Influenza is caused by influenza viruses that infect the nose, throat, and lungs. The viruses spread from person to person when an infected person coughs, sneezes or talks, releasing droplets with the virus into the air and potentially into the mouths or noses of people who are nearby.

Again, this is the same way COVID-19 is transmitted.

Persons at higher risk of influenza include those under 2 years old or 65 years and older; pregnant women or those who recently gave birth; and those with a chronic conditions, such as diabetes, asthma, heart disease, or HIV.

The prevention measures include:

1. Avoiding contact with people suspected cases and those who are sick; PLEASE stay home when you are sick.

2. Practice good cough etiquette: when you cough or sneeze, cover your mouth and nose with a tissue or if you do not have one, cough or sneeze into your folded elbow. Having a mask on prevents spread and will also protect uninfected persons.

3. Practice frequent handwashing and sanitising.

4. If someone in your home has the flu, clean and disinfect surfaces, especially high touch surfaces like door handles, sinks and counters.

5. Strengthen your immune system by following a healthy nutrient rich diet (especially with Vitamin C) and exercising regularly.

6. Keeping warm with neck and chest covered, taking warm fluids and having enough rest.

It is important to note that one may be able to spread flu to someone else before they themselves present with obvious flu symptoms, as well as while sick.

While at this, we must continue to fight off the COVID-19 pandemic. Let us remember that the preventative five golden rules apply effectively in the prevention and control of influenza and other infections.
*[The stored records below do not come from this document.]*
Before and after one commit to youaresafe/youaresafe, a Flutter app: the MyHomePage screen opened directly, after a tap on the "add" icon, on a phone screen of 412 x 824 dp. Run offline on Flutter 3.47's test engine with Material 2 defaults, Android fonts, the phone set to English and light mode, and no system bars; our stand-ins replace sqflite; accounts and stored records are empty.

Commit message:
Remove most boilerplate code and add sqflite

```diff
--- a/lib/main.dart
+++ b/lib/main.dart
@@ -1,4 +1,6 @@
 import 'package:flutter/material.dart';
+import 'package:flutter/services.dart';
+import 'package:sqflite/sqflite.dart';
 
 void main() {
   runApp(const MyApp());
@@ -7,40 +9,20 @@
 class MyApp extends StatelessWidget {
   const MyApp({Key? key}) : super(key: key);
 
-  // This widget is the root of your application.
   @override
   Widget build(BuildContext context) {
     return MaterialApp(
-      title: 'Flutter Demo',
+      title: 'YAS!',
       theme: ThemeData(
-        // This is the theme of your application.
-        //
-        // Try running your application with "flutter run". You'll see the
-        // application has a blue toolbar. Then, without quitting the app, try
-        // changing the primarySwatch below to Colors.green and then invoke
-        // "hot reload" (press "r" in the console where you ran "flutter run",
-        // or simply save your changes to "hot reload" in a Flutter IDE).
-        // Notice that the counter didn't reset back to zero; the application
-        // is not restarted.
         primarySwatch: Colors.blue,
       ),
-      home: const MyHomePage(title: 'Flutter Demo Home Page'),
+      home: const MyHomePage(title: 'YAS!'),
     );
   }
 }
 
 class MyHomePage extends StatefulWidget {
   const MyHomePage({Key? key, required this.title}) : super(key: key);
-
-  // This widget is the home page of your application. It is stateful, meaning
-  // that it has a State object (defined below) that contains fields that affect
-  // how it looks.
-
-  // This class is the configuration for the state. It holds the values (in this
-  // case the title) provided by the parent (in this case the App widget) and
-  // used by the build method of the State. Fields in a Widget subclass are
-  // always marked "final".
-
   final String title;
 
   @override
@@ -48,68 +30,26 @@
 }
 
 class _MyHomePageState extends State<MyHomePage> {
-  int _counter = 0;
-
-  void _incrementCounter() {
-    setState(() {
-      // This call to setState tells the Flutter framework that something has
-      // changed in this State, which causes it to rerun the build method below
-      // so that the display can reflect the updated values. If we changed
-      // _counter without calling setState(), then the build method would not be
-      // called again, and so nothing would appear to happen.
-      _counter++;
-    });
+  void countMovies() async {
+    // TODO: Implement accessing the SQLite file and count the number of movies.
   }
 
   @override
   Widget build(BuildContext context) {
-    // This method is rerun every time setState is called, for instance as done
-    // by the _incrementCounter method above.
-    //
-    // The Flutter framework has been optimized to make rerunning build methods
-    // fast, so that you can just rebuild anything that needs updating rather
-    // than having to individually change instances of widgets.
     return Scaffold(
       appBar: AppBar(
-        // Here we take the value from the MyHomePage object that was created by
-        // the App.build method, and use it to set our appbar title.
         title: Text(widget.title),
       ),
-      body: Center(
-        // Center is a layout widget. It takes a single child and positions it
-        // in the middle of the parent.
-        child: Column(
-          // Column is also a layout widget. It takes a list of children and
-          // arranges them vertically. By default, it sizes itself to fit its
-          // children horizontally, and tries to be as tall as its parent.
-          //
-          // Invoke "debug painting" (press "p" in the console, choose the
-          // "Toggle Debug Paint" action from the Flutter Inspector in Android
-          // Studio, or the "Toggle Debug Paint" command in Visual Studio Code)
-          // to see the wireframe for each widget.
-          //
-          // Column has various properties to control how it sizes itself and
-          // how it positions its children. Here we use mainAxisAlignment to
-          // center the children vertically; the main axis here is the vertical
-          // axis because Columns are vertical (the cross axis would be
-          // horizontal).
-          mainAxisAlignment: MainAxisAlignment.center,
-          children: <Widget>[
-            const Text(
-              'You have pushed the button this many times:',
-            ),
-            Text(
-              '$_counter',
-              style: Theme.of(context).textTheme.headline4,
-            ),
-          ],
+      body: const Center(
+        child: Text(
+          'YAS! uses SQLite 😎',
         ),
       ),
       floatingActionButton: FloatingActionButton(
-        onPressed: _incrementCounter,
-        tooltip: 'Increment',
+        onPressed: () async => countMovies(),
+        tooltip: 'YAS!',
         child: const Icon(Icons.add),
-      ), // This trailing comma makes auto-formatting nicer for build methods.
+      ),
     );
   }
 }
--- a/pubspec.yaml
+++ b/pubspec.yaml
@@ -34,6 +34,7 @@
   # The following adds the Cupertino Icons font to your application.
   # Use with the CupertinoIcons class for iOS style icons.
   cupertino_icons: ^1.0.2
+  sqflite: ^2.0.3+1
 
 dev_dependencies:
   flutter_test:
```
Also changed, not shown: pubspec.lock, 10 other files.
Members of the Press, country men and women, the COVID-19 pandemic is not over. In the last 24 hours, we recorded 93 new COVID-19 cases out of 2,067 tests. Of the new cases, eight were admitted to treatment facilities. On a sad note we recorded four new COVID-19 associated deaths, all of whom were unvaccinated individuals. We urge all eligible persons to please get vaccinated at the earliest opportunity. The vaccines are safe, effective and freely available at numerous centres dotted around the country. To date, we have fully vaccinated close to 2.5million people, and over 110,000 have received their booster vaccination. We are also pleased to report that the number of children 12-17 years old who have been vaccinated continues to rise with over 260,000 so far having received their first dose, and of these 39,979 are fully vaccinated. As the school holidays draw to a close, we urge all parents to ensure that their eligible children are vaccinated before they return to school for the upcoming term.

 

Make the safe choice for you and your family. Get vaccinated today.

I thank you and God bless you all

Hon. Sylvia T. Masebo, MP

Minister of Health